**RECORDS SUPPLIED:**
=======

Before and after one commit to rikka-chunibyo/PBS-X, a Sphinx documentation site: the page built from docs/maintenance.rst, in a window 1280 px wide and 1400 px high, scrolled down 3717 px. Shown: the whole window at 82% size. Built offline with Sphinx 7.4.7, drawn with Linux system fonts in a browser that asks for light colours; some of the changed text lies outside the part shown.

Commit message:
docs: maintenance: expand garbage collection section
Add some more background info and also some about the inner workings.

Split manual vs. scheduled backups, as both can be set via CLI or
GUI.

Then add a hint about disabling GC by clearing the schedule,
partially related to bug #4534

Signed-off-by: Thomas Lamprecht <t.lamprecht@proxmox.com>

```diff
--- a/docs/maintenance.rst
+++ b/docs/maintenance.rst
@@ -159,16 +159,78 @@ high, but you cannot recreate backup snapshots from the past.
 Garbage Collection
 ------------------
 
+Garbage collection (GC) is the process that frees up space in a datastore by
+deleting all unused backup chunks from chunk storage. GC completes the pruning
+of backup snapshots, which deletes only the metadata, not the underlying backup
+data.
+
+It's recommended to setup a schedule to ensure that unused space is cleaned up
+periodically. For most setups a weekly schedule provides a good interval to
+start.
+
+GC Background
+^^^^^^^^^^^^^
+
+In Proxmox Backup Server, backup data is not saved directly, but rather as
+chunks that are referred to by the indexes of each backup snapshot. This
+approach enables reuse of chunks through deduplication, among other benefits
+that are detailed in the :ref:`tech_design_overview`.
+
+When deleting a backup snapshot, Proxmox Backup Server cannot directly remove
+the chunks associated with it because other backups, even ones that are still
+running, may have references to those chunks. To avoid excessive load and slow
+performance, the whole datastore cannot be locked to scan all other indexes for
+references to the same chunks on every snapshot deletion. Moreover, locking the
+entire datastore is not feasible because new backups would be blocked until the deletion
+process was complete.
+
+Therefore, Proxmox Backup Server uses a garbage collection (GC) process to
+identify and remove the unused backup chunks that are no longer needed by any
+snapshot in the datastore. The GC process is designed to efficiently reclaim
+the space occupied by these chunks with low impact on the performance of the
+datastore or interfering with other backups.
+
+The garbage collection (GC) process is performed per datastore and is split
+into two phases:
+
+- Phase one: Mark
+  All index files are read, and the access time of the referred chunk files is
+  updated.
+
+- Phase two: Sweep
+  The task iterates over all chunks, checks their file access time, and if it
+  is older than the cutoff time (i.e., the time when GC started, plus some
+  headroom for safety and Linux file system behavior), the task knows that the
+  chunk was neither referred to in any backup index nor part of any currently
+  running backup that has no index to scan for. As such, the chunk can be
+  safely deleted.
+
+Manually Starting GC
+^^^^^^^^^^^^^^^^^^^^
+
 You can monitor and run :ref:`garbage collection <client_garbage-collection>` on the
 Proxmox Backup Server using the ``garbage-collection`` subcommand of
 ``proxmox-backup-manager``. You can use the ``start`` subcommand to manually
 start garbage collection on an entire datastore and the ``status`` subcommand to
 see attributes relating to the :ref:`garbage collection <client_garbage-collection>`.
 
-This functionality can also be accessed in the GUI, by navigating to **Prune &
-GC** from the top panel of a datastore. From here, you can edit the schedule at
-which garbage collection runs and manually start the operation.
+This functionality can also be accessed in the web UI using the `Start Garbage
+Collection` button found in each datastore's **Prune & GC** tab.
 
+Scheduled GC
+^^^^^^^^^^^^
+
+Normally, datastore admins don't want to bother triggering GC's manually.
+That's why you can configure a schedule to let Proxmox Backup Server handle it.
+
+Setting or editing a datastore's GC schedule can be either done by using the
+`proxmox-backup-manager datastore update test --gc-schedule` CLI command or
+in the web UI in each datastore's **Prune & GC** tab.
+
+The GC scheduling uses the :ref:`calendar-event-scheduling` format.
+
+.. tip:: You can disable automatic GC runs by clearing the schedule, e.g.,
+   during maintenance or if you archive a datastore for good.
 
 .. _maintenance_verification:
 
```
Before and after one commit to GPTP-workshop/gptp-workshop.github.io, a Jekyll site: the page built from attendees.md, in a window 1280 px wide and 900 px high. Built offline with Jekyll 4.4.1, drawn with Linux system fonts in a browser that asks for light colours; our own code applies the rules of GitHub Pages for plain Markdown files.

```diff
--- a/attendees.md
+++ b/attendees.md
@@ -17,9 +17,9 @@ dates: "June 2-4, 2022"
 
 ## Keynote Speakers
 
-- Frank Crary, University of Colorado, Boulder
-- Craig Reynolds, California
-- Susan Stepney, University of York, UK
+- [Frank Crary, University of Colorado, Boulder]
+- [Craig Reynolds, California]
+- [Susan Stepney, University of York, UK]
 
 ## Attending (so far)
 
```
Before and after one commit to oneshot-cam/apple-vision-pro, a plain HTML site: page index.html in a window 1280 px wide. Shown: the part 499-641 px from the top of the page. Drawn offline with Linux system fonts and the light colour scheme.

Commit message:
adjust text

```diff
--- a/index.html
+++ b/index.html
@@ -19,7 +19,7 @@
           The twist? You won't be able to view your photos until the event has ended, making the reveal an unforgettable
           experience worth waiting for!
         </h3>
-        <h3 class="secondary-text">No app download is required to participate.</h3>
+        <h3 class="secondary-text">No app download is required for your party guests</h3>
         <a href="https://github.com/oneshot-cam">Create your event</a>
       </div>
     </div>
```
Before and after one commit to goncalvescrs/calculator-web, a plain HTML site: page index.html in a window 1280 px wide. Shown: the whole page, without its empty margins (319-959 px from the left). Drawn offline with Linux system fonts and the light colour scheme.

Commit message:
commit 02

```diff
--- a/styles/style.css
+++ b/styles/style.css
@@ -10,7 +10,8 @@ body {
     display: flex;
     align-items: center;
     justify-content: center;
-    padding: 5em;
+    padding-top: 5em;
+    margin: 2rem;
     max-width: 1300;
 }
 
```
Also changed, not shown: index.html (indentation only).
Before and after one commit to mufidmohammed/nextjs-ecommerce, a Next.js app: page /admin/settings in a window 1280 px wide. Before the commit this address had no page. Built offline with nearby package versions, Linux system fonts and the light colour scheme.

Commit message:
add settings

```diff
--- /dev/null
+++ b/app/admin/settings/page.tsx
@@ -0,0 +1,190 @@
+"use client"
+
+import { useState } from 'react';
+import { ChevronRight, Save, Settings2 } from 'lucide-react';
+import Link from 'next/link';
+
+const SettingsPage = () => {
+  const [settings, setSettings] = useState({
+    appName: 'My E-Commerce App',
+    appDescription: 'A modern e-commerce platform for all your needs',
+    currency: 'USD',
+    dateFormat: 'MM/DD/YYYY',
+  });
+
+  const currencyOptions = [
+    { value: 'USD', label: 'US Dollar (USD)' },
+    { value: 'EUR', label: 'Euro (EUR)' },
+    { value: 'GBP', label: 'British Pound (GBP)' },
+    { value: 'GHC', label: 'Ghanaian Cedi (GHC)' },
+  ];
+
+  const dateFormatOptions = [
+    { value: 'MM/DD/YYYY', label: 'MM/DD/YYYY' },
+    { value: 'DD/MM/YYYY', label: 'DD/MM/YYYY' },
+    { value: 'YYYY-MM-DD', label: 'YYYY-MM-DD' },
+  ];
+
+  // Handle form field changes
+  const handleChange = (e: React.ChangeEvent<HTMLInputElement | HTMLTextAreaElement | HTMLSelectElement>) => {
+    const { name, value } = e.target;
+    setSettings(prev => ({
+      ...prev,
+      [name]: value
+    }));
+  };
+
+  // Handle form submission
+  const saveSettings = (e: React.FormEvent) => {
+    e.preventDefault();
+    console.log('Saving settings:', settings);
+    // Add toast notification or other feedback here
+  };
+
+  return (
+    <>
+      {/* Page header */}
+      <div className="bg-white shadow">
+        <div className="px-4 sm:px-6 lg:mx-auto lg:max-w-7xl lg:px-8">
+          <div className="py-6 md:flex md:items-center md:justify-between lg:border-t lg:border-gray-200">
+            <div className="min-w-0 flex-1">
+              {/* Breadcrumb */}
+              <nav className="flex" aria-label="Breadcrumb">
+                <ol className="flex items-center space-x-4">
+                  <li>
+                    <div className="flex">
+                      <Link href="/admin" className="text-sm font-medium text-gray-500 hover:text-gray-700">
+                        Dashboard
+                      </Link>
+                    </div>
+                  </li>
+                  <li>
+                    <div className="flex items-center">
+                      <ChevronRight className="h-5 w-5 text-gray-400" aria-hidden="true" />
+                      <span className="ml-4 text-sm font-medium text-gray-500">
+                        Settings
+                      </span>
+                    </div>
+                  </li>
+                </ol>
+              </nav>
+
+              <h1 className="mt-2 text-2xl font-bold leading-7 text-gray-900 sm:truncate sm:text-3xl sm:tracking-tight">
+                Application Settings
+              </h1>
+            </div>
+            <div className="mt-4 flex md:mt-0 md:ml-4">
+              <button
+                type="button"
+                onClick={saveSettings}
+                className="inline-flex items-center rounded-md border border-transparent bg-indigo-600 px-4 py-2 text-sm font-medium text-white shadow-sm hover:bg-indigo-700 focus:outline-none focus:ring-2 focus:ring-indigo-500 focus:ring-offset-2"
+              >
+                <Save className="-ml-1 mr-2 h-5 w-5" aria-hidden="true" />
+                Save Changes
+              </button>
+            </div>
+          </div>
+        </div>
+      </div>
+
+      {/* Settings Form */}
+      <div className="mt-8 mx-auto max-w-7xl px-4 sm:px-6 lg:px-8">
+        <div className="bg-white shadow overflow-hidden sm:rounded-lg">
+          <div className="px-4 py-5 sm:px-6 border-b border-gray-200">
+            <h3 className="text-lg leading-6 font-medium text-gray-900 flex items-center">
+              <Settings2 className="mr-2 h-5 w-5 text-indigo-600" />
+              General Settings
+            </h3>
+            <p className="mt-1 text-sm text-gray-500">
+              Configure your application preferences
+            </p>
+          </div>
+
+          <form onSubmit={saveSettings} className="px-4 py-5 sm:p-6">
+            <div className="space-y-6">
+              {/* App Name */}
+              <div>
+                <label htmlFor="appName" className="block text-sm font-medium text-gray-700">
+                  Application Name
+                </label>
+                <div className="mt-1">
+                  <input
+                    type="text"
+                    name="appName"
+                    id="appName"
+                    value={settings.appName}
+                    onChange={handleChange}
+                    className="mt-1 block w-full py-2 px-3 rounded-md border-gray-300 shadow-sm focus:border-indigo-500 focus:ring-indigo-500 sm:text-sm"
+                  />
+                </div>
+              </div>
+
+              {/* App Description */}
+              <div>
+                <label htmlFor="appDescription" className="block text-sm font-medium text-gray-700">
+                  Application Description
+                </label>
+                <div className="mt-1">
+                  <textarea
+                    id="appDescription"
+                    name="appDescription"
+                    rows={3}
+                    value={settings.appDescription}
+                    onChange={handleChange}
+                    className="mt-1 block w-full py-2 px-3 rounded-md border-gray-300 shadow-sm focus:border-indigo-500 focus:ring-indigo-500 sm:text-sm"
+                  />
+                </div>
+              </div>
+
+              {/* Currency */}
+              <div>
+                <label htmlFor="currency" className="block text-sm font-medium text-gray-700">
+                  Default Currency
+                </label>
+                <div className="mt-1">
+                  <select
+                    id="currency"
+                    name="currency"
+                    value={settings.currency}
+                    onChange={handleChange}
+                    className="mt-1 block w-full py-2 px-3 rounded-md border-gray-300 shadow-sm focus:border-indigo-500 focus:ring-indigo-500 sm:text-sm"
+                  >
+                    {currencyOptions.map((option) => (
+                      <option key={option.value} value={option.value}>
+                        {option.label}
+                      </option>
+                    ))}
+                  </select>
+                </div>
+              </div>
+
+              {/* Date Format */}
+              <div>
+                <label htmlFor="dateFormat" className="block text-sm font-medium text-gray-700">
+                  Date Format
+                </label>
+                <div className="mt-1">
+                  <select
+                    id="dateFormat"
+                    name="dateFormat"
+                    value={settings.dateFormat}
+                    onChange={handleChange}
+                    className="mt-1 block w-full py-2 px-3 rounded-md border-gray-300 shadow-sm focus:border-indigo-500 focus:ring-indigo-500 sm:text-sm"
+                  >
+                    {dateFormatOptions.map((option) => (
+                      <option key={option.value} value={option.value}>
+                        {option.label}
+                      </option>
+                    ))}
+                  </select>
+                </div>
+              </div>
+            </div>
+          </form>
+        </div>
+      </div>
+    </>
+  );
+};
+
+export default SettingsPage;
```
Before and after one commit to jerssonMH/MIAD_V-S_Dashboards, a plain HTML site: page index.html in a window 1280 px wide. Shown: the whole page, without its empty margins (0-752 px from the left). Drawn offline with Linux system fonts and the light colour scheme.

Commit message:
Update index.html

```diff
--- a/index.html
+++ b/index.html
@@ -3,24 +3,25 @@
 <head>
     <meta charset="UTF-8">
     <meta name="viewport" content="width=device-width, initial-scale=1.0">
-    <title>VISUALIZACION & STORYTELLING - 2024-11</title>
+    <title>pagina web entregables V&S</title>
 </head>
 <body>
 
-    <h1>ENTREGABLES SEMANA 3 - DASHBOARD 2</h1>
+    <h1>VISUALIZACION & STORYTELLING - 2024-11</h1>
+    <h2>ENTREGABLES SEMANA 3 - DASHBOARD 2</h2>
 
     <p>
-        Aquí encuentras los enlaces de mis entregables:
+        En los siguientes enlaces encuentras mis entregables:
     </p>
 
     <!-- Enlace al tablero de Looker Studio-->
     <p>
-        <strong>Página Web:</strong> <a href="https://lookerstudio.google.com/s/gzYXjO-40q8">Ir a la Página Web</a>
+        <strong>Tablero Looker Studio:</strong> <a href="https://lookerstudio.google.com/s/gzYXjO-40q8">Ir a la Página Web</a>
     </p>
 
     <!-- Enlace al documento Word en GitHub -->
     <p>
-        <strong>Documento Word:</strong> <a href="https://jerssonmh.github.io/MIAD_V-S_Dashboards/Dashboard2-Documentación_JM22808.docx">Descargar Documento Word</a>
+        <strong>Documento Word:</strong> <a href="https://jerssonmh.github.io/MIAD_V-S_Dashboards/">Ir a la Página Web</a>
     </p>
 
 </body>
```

=======

**WORK INSTRUCTION:** Using the records above, report each line that contains the word "medium" by copying it.

**SOLUTION TO THIS EXERCISE:**
+                      <Link href="/admin" className="text-sm font-medium text-gray-500 hover:text-gray-700">
+                      <span className="ml-4 text-sm font-medium text-gray-500">
+                className="inline-flex items-center rounded-md border border-transparent bg-indigo-600 px-4 py-2 text-sm font-medium text-white shadow-sm hover:bg-indigo-700 focus:outline-none focus:ring-2 focus:ring-indigo-500 focus:ring-offset-2"
+            <h3 className="text-lg leading-6 font-medium text-gray-900 flex items-center">
+                <label htmlFor="appName" className="block text-sm font-medium text-gray-700">
+                <label htmlFor="appDescription" className="block text-sm font-medium text-gray-700">
+                <label htmlFor="currency" className="block text-sm font-medium text-gray-700">
+                <label htmlFor="dateFormat" className="block text-sm font-medium text-gray-700">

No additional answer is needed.